**Directions for this task**
Everything in the listing below needs to be returned word for word.

**Extracted entries**
Content starts
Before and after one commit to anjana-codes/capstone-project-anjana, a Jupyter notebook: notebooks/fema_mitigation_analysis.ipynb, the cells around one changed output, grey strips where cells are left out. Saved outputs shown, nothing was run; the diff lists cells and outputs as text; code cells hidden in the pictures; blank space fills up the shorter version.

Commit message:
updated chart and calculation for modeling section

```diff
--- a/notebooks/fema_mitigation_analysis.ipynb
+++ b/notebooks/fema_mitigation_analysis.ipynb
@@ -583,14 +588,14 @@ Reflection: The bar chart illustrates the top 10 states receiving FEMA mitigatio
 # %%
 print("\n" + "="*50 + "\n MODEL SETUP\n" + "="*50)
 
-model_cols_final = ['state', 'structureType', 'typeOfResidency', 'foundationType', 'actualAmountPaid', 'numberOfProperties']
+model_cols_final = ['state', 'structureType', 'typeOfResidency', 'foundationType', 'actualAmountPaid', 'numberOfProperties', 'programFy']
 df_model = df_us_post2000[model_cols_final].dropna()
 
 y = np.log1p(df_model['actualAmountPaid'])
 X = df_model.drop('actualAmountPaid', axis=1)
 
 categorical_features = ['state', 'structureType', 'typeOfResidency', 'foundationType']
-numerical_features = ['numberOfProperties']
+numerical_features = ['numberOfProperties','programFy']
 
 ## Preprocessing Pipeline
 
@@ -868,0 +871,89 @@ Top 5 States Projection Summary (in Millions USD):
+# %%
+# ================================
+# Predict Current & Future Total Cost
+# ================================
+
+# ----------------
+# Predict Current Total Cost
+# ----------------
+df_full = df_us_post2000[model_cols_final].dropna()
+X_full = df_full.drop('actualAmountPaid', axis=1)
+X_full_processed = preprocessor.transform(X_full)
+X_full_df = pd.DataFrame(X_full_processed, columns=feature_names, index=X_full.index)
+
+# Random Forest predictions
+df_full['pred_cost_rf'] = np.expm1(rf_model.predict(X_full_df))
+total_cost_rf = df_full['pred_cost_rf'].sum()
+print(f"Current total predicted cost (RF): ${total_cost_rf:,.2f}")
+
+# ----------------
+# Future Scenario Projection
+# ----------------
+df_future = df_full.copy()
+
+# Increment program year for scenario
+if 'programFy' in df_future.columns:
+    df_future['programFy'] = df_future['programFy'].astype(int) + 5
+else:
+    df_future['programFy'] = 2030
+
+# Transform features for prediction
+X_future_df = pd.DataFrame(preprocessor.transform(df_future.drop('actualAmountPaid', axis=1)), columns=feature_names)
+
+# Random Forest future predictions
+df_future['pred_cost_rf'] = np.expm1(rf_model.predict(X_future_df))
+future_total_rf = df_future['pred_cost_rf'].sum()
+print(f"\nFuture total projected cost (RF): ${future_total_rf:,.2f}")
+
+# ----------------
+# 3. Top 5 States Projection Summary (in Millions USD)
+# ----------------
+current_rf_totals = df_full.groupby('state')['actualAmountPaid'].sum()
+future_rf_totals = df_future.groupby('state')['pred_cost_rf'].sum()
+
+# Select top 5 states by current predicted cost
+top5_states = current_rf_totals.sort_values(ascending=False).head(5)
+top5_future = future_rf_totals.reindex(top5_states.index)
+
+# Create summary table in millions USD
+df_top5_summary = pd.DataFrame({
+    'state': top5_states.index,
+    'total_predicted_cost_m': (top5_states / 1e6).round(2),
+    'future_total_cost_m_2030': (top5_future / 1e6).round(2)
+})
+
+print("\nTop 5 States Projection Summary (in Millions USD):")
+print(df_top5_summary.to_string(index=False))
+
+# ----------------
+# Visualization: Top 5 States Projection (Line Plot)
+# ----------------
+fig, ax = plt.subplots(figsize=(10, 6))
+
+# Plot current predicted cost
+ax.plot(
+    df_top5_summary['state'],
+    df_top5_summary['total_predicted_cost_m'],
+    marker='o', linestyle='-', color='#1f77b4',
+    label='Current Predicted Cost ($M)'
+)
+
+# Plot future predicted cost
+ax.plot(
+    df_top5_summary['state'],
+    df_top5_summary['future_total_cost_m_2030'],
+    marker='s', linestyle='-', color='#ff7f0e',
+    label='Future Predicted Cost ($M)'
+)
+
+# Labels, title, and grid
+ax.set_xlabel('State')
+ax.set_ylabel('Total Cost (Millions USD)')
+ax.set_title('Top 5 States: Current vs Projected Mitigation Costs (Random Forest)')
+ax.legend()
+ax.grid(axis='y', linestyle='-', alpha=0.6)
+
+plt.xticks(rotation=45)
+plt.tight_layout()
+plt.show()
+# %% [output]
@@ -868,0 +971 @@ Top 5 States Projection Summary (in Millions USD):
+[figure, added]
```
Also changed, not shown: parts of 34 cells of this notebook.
Content ends
**Answer box**
Before and after one commit to anjana-codes/capstone-project-anjana, a Jupyter notebook: notebooks/fema_mitigation_analysis.ipynb, the cells around one changed output, grey strips where cells are left out. Saved outputs shown, nothing was run; the diff lists cells and outputs as text; code cells hidden in the pictures; blank space fills up the shorter version.

Commit message:
updated chart and calculation for modeling section

```diff
--- a/notebooks/fema_mitigation_analysis.ipynb
+++ b/notebooks/fema_mitigation_analysis.ipynb
@@ -583,14 +588,14 @@ Reflection: The bar chart illustrates the top 10 states receiving FEMA mitigatio
 # %%
 print("\n" + "="*50 + "\n MODEL SETUP\n" + "="*50)
 
-model_cols_final = ['state', 'structureType', 'typeOfResidency', 'foundationType', 'actualAmountPaid', 'numberOfProperties']
+model_cols_final = ['state', 'structureType', 'typeOfResidency', 'foundationType', 'actualAmountPaid', 'numberOfProperties', 'programFy']
 df_model = df_us_post2000[model_cols_final].dropna()
 
 y = np.log1p(df_model['actualAmountPaid'])
 X = df_model.drop('actualAmountPaid', axis=1)
 
 categorical_features = ['state', 'structureType', 'typeOfResidency', 'foundationType']
-numerical_features = ['numberOfProperties']
+numerical_features = ['numberOfProperties','programFy']
 
 ## Preprocessing Pipeline
 
@@ -868,0 +871,89 @@ Top 5 States Projection Summary (in Millions USD):
+# %%
+# ================================
+# Predict Current & Future Total Cost
+# ================================
+
+# ----------------
+# Predict Current Total Cost
+# ----------------
+df_full = df_us_post2000[model_cols_final].dropna()
+X_full = df_full.drop('actualAmountPaid', axis=1)
+X_full_processed = preprocessor.transform(X_full)
+X_full_df = pd.DataFrame(X_full_processed, columns=feature_names, index=X_full.index)
+
+# Random Forest predictions
+df_full['pred_cost_rf'] = np.expm1(rf_model.predict(X_full_df))
+total_cost_rf = df_full['pred_cost_rf'].sum()
+print(f"Current total predicted cost (RF): ${total_cost_rf:,.2f}")
+
+# ----------------
+# Future Scenario Projection
+# ----------------
+df_future = df_full.copy()
+
+# Increment program year for scenario
+if 'programFy' in df_future.columns:
+    df_future['programFy'] = df_future['programFy'].astype(int) + 5
+else:
+    df_future['programFy'] = 2030
+
+# Transform features for prediction
+X_future_df = pd.DataFrame(preprocessor.transform(df_future.drop('actualAmountPaid', axis=1)), columns=feature_names)
+
+# Random Forest future predictions
+df_future['pred_cost_rf'] = np.expm1(rf_model.predict(X_future_df))
+future_total_rf = df_future['pred_cost_rf'].sum()
+print(f"\nFuture total projected cost (RF): ${future_total_rf:,.2f}")
+
+# ----------------
+# 3. Top 5 States Projection Summary (in Millions USD)
+# ----------------
+current_rf_totals = df_full.groupby('state')['actualAmountPaid'].sum()
+future_rf_totals = df_future.groupby('state')['pred_cost_rf'].sum()
+
+# Select top 5 states by current predicted cost
+top5_states = current_rf_totals.sort_values(ascending=False).head(5)
+top5_future = future_rf_totals.reindex(top5_states.index)
+
+# Create summary table in millions USD
+df_top5_summary = pd.DataFrame({
+    'state': top5_states.index,
+    'total_predicted_cost_m': (top5_states / 1e6).round(2),
+    'future_total_cost_m_2030': (top5_future / 1e6).round(2)
+})
+
+print("\nTop 5 States Projection Summary (in Millions USD):")
+print(df_top5_summary.to_string(index=False))
+
+# ----------------
+# Visualization: Top 5 States Projection (Line Plot)
+# ----------------
+fig, ax = plt.subplots(figsize=(10, 6))
+
+# Plot current predicted cost
+ax.plot(
+    df_top5_summary['state'],
+    df_top5_summary['total_predicted_cost_m'],
+    marker='o', linestyle='-', color='#1f77b4',
+    label='Current Predicted Cost ($M)'
+)
+
+# Plot future predicted cost
+ax.plot(
+    df_top5_summary['state'],
+    df_top5_summary['future_total_cost_m_2030'],
+    marker='s', linestyle='-', color='#ff7f0e',
+    label='Future Predicted Cost ($M)'
+)
+
+# Labels, title, and grid
+ax.set_xlabel('State')
+ax.set_ylabel('Total Cost (Millions USD)')
+ax.set_title('Top 5 States: Current vs Projected Mitigation Costs (Random Forest)')
+ax.legend()
+ax.grid(axis='y', linestyle='-', alpha=0.6)
+
+plt.xticks(rotation=45)
+plt.tight_layout()
+plt.show()
+# %% [output]
@@ -868,0 +971 @@ Top 5 States Projection Summary (in Millions USD):
+[figure, added]
```
Also changed, not shown: parts of 34 cells of this notebook.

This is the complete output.